WORK ORDER -> Below, find each line holding "ipynb" and state how many there are, using the number alone.

__________________________________________________

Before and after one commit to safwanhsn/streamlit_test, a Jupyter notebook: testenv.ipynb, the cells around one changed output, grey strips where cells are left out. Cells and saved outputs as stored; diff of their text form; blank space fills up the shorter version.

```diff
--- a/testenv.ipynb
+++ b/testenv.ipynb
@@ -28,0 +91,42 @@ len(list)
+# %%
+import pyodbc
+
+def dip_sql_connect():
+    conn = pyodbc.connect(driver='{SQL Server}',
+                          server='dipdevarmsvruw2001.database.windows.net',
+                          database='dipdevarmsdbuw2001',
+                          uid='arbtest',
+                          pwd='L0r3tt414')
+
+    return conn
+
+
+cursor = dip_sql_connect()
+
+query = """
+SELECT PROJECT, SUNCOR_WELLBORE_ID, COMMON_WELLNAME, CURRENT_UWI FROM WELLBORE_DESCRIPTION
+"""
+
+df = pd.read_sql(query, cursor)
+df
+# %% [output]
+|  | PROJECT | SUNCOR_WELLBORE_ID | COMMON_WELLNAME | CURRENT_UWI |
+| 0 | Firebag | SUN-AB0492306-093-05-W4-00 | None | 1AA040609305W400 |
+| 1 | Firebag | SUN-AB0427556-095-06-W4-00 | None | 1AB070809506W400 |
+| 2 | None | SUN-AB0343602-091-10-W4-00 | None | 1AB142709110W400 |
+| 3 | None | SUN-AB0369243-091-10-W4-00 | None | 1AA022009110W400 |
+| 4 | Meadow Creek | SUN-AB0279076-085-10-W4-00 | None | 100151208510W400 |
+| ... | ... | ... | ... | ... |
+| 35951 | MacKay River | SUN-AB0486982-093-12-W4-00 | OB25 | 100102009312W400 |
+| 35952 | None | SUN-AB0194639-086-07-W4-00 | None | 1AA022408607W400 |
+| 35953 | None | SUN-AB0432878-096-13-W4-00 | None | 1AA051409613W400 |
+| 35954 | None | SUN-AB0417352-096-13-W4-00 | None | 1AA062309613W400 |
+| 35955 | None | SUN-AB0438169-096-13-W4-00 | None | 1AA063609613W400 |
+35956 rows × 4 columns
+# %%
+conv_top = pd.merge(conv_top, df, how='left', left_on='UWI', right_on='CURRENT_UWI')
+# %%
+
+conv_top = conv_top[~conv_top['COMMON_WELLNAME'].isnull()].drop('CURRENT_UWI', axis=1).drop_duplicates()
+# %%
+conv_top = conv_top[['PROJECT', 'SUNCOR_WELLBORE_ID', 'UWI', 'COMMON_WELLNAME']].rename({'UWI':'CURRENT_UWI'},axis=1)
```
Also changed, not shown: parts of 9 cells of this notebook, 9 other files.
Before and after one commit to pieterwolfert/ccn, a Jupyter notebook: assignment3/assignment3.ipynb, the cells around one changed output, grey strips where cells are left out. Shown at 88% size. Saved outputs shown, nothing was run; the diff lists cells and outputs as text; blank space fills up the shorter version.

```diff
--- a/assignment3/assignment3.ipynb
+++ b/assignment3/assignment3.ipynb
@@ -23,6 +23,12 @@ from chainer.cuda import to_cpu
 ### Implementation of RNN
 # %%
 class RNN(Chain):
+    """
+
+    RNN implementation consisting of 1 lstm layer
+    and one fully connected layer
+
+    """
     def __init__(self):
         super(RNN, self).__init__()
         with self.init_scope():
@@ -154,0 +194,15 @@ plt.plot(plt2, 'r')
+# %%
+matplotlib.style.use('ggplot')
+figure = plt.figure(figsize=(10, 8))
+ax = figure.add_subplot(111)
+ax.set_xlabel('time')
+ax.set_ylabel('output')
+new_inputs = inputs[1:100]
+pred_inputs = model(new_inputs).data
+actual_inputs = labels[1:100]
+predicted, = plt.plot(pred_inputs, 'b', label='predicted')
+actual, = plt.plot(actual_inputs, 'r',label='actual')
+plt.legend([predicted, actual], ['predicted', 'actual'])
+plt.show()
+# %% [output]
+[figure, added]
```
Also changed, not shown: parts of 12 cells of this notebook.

__________________________________________________

RESPONSE AREA -> 6